I also headed up to Manchester at the start of December for a conference on ‘The Houses of Politicians’, exploring the myriad and complex ties between politics and the country house in the long eighteenth century. Speakers came from Canada, and the US, but we also had a triumvirate of representatives from Birkbeck! As well as me, there to moderate a session, Fiona Candlin took part to speak about her ‘Mapping Museums’ project in a paper engagingly entitled: ‘When is a historic house a museum? (and why might it matter)’. One of my PhD students, Juliet Learmouth – currently working on women and eighteenth-century town houses – was also there to give a paper on Sarah, Duchess of Marlborough, and the highly political town house she built in the early eighteenth century: Marlborough House, now home to the Commonwealth Secretariat. As part of the conference, Juliet, Fiona and I joined the other delegates on a trip out to Wentworth Woodhouse, currently being restored by the Wentworth Woodhouse Preservation Trust. It was a memorable sunny winter’s afternoon: not only were we given a guided tour around the interiors, but we were also taken onto the roof, able to see the enormous timber structure without its slates, and were escorted round what one colleague dubbed ‘the urn hospital’!

The restoration work being done at the property is impressive and ambitious, but we also heard from a deeply committed team of volunteers, as well as the CEO, about how the project is working as an important regeneration project, focused on the local community, with plans for the site as a wedding venue, conference centre, hub for small businesses etc. To find out more, have a look at their website.

Then, in the final week of term, the Birkbeck Eighteenth Century Research Group  and the Architecture, Space and Society Centre filled the Keynes Library to capacity for an afternoon symposium on the English country house. The weather was awful, it was election day, but so many people turned out that we ended up running around the building in search of more chairs.

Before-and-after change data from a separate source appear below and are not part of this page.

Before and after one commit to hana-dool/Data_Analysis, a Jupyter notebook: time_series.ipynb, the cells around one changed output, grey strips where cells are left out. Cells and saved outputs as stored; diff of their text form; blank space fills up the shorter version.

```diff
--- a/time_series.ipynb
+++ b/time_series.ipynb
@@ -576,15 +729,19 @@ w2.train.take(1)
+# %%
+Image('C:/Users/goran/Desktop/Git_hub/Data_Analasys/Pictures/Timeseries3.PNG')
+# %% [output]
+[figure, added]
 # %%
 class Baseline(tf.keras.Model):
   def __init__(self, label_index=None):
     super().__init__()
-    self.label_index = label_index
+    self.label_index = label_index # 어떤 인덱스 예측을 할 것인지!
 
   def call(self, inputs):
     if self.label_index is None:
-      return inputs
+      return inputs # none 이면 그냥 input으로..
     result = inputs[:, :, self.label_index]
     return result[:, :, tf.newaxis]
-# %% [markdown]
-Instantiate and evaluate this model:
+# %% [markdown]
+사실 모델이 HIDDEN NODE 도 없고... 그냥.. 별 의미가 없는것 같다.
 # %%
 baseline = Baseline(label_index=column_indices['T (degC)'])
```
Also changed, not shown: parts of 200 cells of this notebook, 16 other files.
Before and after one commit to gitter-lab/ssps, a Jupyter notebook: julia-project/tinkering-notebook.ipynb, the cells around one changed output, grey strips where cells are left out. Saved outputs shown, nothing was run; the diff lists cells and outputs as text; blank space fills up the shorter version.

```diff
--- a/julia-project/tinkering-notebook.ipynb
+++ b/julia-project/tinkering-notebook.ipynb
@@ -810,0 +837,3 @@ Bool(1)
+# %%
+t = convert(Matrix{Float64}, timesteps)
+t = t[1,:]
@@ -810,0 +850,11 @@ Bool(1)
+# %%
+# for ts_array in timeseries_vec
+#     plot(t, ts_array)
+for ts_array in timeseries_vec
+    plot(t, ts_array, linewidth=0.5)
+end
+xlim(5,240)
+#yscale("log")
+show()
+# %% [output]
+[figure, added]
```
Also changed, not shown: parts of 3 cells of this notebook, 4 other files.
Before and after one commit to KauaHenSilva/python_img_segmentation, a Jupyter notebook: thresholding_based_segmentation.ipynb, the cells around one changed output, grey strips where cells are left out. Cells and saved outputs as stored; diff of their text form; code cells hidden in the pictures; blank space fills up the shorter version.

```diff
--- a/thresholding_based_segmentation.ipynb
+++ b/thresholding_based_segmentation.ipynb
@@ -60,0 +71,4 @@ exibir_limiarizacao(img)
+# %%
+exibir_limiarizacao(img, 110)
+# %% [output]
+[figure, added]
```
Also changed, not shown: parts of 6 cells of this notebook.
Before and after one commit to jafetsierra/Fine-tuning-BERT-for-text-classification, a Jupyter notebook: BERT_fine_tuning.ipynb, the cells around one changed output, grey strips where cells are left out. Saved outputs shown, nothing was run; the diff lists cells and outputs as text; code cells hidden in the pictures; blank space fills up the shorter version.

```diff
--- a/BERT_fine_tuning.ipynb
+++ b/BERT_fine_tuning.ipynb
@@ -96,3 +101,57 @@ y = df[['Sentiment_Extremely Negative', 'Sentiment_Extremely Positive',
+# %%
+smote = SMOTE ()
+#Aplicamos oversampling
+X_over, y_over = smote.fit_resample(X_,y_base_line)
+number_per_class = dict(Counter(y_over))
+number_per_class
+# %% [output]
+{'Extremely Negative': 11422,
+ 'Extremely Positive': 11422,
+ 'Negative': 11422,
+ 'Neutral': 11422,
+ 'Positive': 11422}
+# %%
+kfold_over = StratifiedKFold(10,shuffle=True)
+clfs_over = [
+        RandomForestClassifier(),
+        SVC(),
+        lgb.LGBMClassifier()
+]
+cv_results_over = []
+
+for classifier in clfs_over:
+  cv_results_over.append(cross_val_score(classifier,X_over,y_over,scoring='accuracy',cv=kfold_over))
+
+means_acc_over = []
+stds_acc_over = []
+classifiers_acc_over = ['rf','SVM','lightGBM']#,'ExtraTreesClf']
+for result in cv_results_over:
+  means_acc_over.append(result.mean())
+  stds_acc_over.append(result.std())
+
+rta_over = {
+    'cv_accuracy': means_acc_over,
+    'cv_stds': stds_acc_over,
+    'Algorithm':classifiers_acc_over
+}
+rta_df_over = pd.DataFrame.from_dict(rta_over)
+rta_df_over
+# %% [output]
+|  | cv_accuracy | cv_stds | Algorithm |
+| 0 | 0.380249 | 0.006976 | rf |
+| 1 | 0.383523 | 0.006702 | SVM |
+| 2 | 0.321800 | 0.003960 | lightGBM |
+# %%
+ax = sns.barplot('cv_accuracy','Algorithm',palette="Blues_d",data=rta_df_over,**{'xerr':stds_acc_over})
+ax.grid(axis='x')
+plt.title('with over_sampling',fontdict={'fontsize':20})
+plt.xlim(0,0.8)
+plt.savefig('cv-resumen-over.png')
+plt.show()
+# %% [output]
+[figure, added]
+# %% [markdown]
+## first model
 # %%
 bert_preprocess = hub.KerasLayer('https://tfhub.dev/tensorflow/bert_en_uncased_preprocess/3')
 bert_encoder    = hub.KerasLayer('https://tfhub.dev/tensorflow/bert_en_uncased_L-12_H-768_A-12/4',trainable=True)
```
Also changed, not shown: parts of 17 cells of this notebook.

Jon Stobart from Manchester Metropolitan spoke about the themes of comfort and family through objects in the eighteenth-century house; Abby van Slyck, over from Connecticut College in the US, shared her new research on the Swiss Cottage at Osborne House, a playhouse constructed for Victoria and Albert’s children while I talked about my new work on the marketing of the country house as a ‘family home’, set up in opposition to a ‘museum’. The papers worked well together, we managed not to think about what was happening in the polling stations for a couple of hours, and it was a great way to wrap up my term of country houses.